School of Art, Birmingham City University
Hao Liang, Hu Xiaoyuan, He Xiangyu, Liang Shaoji, Liang Yuanwei, Liu Jianhua, Lu Pingyuan, Ni Youyu, Sui Jianguo, Sun Xun, Shi Jinsong, Shao Yinong, Wu Yiming, Yu Ji, Yang Mushi, Yang Xinguang, Zheng Guogu, Zhan Wang, Zhao Zhao
China has experienced unprecedented social, political and cultural transformations since the beginning of the twentieth century. Dynastic architectural structures such as city walls, archways and various historical types of residence, inevitably, have been demolished to make a way for a revolution of economic and urban development, and replaced by high-rise buildings; traditional interior arrangements and furniture settings are largely superseded by Western styles to change the way of living; classic daily costumes appear to be only festive for particular occasions; traditional design and hand-making skills for textile, ceramic, paper crafts, wood and stone carvings are either fading out with no inheritor of the craftsmanship, or substituted by batch productions; and even brushes and calligraphic writing practice are being strangled by computer keyboard in collusion with the phonetic system of pinyin. The traditional becomes the historical, or indeed, the legendary. With such a cultural anxiety, contemporary art, once again, acts as a pioneer in responding to this phenomenon through visual practices.
The unique situation of contemporary China with fragmented traditions provides challenges, as well as opportunities, certainly for art, where traditions can be reassessed and reinvented through creative practice. The ``legend`` is not merely imaginary, but origins from the cultural traditions, tangible or intangible. It is formed to re-examine, draw from and be inspired by Chinrative process of knowledge re-production.Within the context of contemporary art, contemporaneity is never a linear dimension of time. Instead, it provides an open platform where the past meets the present. Only through everyday legend, we are committed to better pass the past to the future, and to translate China for the world.

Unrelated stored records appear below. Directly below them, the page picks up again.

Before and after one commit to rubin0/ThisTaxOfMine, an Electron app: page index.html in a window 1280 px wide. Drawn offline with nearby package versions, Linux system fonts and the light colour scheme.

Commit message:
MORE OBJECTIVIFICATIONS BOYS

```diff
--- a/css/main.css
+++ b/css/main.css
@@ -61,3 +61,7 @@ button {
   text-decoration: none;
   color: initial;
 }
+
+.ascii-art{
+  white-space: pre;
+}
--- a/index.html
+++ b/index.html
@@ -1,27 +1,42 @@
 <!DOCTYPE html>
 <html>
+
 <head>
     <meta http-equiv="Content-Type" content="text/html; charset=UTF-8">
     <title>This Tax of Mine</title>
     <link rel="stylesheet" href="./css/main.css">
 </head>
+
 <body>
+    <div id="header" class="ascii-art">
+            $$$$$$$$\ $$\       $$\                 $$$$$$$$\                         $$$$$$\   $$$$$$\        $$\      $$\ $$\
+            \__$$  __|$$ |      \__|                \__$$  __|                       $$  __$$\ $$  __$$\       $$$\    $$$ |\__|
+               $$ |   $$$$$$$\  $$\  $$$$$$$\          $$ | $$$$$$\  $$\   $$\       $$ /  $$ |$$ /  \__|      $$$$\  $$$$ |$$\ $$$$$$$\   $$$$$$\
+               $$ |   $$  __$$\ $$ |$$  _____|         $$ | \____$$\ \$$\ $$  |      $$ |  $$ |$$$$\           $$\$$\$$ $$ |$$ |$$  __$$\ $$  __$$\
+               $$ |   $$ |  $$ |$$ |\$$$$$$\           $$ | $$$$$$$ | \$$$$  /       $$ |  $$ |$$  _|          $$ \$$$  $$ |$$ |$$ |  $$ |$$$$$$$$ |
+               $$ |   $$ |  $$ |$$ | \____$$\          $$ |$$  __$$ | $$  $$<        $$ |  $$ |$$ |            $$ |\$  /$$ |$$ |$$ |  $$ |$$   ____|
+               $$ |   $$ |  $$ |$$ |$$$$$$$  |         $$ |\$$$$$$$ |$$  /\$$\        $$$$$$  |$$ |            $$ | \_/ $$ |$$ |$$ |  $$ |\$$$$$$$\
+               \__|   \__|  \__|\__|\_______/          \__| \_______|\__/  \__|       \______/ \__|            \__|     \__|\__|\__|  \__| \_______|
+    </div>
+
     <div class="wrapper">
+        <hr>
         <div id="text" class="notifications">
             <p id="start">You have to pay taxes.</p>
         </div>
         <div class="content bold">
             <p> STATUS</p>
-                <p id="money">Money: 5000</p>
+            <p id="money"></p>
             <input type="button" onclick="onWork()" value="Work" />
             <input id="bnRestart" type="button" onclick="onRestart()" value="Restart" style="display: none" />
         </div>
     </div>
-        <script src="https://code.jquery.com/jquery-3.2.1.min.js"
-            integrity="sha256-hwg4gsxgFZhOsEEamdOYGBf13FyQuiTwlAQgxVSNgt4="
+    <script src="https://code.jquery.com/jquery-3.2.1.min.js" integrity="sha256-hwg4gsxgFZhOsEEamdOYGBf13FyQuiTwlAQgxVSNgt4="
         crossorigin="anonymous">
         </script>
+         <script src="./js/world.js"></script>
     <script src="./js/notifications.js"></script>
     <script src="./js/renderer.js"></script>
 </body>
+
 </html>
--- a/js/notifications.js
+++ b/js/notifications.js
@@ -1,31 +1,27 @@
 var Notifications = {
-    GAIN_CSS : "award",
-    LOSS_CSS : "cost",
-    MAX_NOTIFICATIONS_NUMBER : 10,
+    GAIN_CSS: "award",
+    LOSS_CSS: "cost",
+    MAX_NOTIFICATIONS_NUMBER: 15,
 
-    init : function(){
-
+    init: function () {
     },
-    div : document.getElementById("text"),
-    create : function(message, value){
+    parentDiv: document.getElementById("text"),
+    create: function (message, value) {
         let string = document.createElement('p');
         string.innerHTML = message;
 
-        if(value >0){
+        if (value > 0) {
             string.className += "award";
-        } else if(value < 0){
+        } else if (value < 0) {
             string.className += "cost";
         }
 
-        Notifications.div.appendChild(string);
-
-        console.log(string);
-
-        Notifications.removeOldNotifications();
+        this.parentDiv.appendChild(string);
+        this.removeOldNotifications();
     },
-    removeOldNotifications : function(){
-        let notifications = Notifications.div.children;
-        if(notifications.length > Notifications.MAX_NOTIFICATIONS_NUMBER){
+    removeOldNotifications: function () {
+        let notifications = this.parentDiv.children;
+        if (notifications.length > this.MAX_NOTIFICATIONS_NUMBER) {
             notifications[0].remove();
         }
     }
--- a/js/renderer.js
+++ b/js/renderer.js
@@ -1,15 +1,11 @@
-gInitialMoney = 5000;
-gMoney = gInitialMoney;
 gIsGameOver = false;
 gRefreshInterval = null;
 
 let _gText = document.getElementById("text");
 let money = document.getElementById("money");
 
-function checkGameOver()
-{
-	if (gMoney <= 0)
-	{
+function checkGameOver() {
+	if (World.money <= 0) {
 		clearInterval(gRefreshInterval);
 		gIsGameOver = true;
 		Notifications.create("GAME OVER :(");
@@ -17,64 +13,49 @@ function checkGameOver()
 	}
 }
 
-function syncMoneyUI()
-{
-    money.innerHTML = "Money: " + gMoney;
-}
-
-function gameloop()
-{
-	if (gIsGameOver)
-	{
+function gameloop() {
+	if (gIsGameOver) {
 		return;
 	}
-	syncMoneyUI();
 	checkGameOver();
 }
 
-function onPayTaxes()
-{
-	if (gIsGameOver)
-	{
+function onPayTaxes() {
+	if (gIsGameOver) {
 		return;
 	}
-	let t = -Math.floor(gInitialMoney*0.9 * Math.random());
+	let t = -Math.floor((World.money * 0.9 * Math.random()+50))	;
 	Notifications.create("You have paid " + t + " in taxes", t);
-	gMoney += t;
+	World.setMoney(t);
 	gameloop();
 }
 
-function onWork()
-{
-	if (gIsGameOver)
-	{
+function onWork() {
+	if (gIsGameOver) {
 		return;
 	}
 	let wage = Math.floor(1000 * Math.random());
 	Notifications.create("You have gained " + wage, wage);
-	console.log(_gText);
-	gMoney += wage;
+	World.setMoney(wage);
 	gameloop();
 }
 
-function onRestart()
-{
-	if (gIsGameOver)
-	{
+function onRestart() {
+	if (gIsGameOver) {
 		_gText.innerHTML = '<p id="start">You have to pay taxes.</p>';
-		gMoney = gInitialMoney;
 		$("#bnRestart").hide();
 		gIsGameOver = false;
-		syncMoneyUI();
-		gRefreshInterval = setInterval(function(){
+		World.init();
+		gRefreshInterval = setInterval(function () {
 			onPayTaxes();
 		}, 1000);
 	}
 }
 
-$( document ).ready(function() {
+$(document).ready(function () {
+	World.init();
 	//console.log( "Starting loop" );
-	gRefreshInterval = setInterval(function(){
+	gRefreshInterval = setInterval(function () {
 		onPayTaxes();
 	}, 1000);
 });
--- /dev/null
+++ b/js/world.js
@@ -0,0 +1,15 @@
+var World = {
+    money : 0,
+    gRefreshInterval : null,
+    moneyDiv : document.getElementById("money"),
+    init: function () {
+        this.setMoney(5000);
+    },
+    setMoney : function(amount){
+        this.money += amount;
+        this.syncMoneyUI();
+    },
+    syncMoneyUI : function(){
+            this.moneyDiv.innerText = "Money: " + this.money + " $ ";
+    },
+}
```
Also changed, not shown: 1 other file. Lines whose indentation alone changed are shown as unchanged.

The two editions of contemporary Chinese art exhibition Everyday Legend are designed to reflect on the issues above through a curatorial practice.